IN 1917 Walter Burley Griffin brought acorns of the cork oak, Quercus suber, from Spain with the vision that the new capital would be self-sustaining and a cork oak plantation was part of the plan.
The plantation of about 4500 trees was planted by Charles Weston and is the largest commercial plantation of cork oaks in the southern hemisphere.
Cork from the oaks is used in wine bottles, floor tiles, life vests and shoes.
Its bark has been used for thousands of years and, in fact, an article on cork oaks in “Smith Journal” notes that “in 77AD Roman naturalist Pliny the Elder referred to the cork oak in his writings”.
If one removed the bark of any other tree it would die. But the outer bark of a cork oak can be completely stripped once every 10 years once the tree is at least 25 years old. Cork oaks can live for more than 500 years and Portugal is considered its home.
THERE is a huge cork oak outside All Saints’ Church, on the corner of Cowper and Bonney Streets, Ainslie.
I have tried unsuccessfully to find out when and why this huge specimen was planted. Was it a commemorative tree?
It certainly predates the church and perhaps a reader may be able to shed some light on this tree? If you have any information please let me know (email@example.com) as a revised conservation plan is being prepared for the church and its grounds.
WITH continuous, fairly high temperatures and little rain for many weeks, deciduous trees are rapidly changing into their magnificent autumn mantle of colour.
This gives us the opportunity of gathering leaves for composting. In some of our surrounding streets we have a huge amount of leaves.
I continually hear that one should not put eucalypt leaves on the compost heap or that oak leaves do not break down. With both of these trees I use the mower to shred the leaves and put half on to the garden as mulch and half on to the compost heap. I get strange looks when it appears I am mowing the street gutters.
A couple of reminders: don’t sweep leaves into the gutters as these simply clog the stormwater drains and it is prohibited to burn leaves or any other materials.
For every few barrow loads of leaves on the compost heap add a few handfuls of garden lime. Multicrop’s EcoBoost is also excellent at speeding up the decomposing process.

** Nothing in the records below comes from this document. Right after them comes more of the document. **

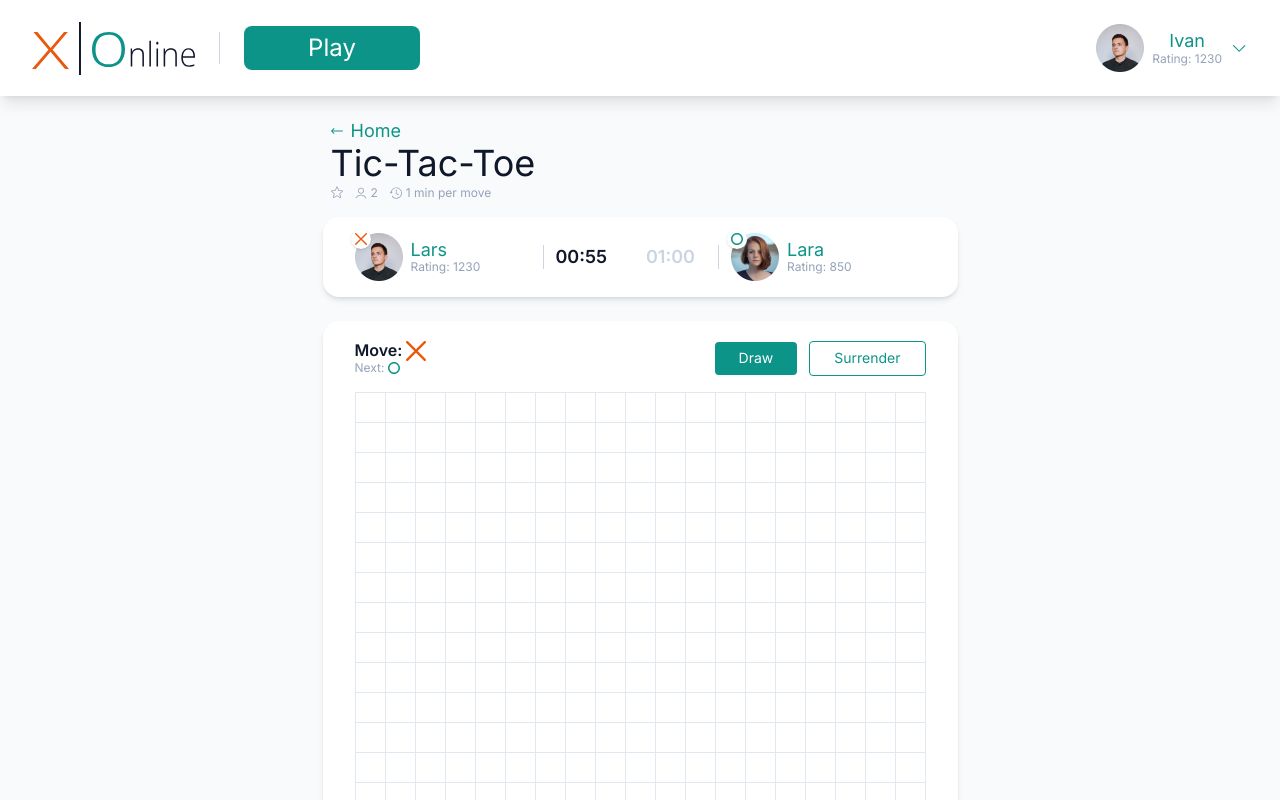
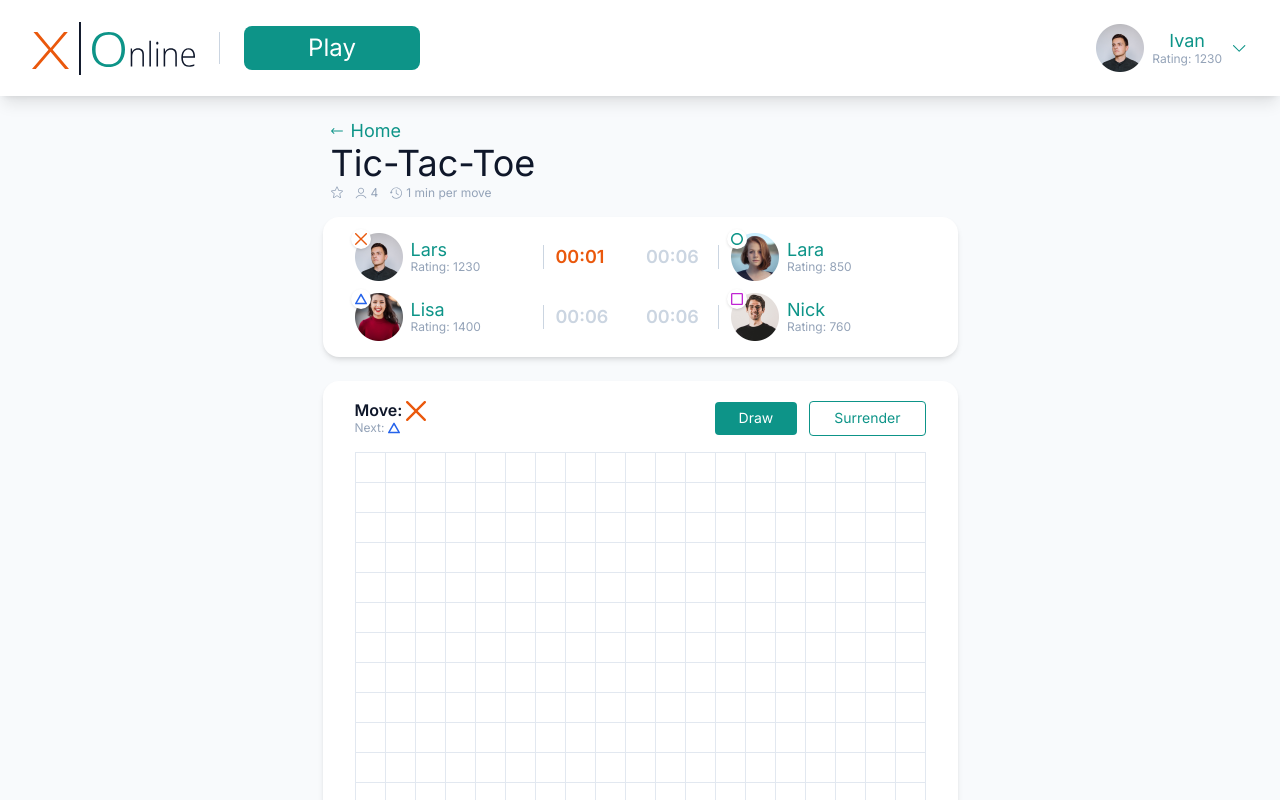
Before and after one commit to keithharingg/tic-tac-toe.v2, a Next.js app: page / in a window 1280 px wide. Shown: the top 800 px of the page. Built offline with nearby package versions, Linux system fonts and the light colour scheme.

Commit message:
added winnerSymbol by time

```diff
--- a/components/game/game-field.jsx
+++ b/components/game/game-field.jsx
@@ -10,6 +10,7 @@ export function GameField({
   currentMove,
   nextMove,
   winnerSequence,
+  winnerSymbol,
 }) {
   const actions = (
     <>
@@ -29,7 +30,7 @@ export function GameField({
           <GameCell
             onClick={() => handleCellClick(index)}
             key={index}
-            disabled={!!winnerSequence}
+            disabled={!!winnerSymbol}
             isWinner={winnerSequence?.includes(index)}>
             {symbol && <GameSymbol symbol={symbol} className="w-5 h-5" />}
           </GameCell>
--- a/components/game/game-info.jsx
+++ b/components/game/game-info.jsx
@@ -60,7 +60,7 @@ export function GameInfo({ className, playersCount, currentMove, isWinner, onPla
 }
 
 function PlayerInfo({ playerInfo, isRight, isTimerRunning, onTimeOver }) {
-  const [seconds, setSeconds] = useState(60);
+  const [seconds, setSeconds] = useState(6);
 
   const isDanger = seconds < 10;
 
@@ -71,7 +71,7 @@ function PlayerInfo({ playerInfo, isRight, isTimerRunning, onTimeOver }) {
       }, 1000);
       return () => {
         clearInterval(interval);
-        setSeconds(60);
+        setSeconds(6);
       };
     }
   }, [isTimerRunning]);
--- a/components/game/model.js
+++ b/components/game/model.js
@@ -1,7 +1,9 @@
 import { MOVE_ORDER } from './constants';
 
-export function getNextMove(currentMove, playersCount) {
-  const slicedMoveOrder = MOVE_ORDER.slice(0, playersCount);
+export function getNextMove(currentMove, playersCount, playersTimeOver) {
+  const slicedMoveOrder = MOVE_ORDER.slice(0, playersCount).filter(
+    (symbol) => !playersTimeOver.includes(symbol),
+  );
 
   const nextMoveIndex = slicedMoveOrder.indexOf(currentMove) + 1;
   return slicedMoveOrder[nextMoveIndex] ?? slicedMoveOrder[0];
--- a/components/game/use-game-state.js
+++ b/components/game/use-game-state.js
@@ -3,15 +3,16 @@ import { GAME_SYMBOLS } from './constants';
 import { computeWinner, getNextMove } from './model';
 
 export function useGameState(playersCount) {
-  const [{ cells, currentMove }, setGameState] = useState(() => ({
+  const [{ cells, currentMove, playersTimeOver }, setGameState] = useState(() => ({
     cells: new Array(19 * 19).fill(null),
     currentMove: GAME_SYMBOLS.CROSS,
     playersTimeOver: [],
   }));
 
   const winnerSequence = computeWinner(cells);
+  const nextMove = getNextMove(currentMove, playersCount, playersTimeOver);
 
-  const nextMove = getNextMove(currentMove, playersCount);
+  const winnerSymbol = nextMove === currentMove ? currentMove : winnerSequence?.[0];
 
   const handleCellClick = (index) => {
     setGameState((prevGameState) => {
@@ -20,9 +21,15 @@ export function useGameState(playersCount) {
         // if not occupied, then update game state
         return {
           ...prevGameState,
-          currentMove: getNextMove(prevGameState.currentMove, playersCount),
+          currentMove: getNextMove(
+            prevGameState.currentMove,
+            playersCount,
+            prevGameState.playersTimeOver,
+          ),
           cells: prevGameState.cells.map((cell, i) =>
-            i === index ? getNextMove(prevGameState.currentMove, playersCount) : cell,
+            i === index
+              ? getNextMove(prevGameState.currentMove, playersCount, prevGameState.playersTimeOver)
+              : cell,
           ),
         };
       } else {
@@ -37,7 +44,11 @@ export function useGameState(playersCount) {
       return {
         ...prevGameState,
         playersTimeOver: [...prevGameState.playersTimeOver, symbol],
-        currentMove: getNextMove(prevGameState.currentMove, playersCount),
+        currentMove: getNextMove(
+          prevGameState.currentMove,
+          playersCount,
+          prevGameState.playersTimeOver,
+        ),
       };
     });
   };
@@ -49,5 +60,6 @@ export function useGameState(playersCount) {
     currentMove,
     nextMove,
     winnerSequence,
+    winnerSymbol,
   };
 }
--- a/pages/index.jsx
+++ b/pages/index.jsx
@@ -1,11 +1,19 @@
 import { useState } from 'react';
 import { GameField, GameInfo, GameTitle, useGameState } from '../components/game';
 import { Header } from '../components/header';
+import { GameSymbol } from '../components/game/game-symbol';
 
 export default function HomePage() {
-  const [playersCount] = useState(2);
-  const { handleCellClick, handlePlayerTimeOver, cells, currentMove, nextMove, winnerSequence } =
-    useGameState(playersCount);
+  const [playersCount] = useState(4);
+  const {
+    handleCellClick,
+    handlePlayerTimeOver,
+    cells,
+    currentMove,
+    nextMove,
+    winnerSequence,
+    winnerSymbol,
+  } = useGameState(playersCount);
   return (
     <div className="bg-slate-50 min-h-screen">
       <Header />
@@ -13,12 +21,18 @@ export default function HomePage() {
         <GameTitle playersCount={playersCount} />
         <GameInfo
           onPlayerTimeOver={handlePlayerTimeOver}
-          isWinner={!!winnerSequence}
+          isWinner={!!winnerSymbol}
           currentMove={currentMove}
           playersCount={playersCount}
           className="mt-4"
         />
+        {winnerSymbol && (
+          <div className="m-4">
+            <GameSymbol symbol={winnerSymbol} />
+          </div>
+        )}
         <GameField
+          winnerSymbol={winnerSymbol}
           handleCellClick={handleCellClick}
           cells={cells}
           currentMove={currentMove}
```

If you don’t have a compost heap, simply make a circle of chicken wire about a metre and a half across held in place with tomato stakes.
NOXIOUS weeds cause millions of dollars of damage to our farming lands and nature parks.
In Canberra, our government actively encourages gardeners to remove weeds. Possibly the worst of these is privet, pyracantha and cotoneaster.
The ACT Weed Swap Group of volunteers from the Australian Native Plant Society will be in action on the weekend of April 11-12. Located at Corkhill’s site, near the Mugga Lane tip, and Canberra Sand and Gravel landscaping yard, Parkwood Road, Macgregor, 8.30am-4.30pm. Bring those nasties along and they will swap for non-invasive native plants.
- Shrubs can be given a last feed over the next few weeks before winter. Neutrog Seamungus, a combination of seaweed and chook poo, certified organic is good.
- Think about removing plastic water timers. Don’t be caught out with a sudden frost that can burst them apart. Likewise, don’t leave sprinklers on the end of hoses.
- Select trees for autumn colour before they lose their leaves in the garden centres.
- Sow sweet peas now in ground well prepared with compost.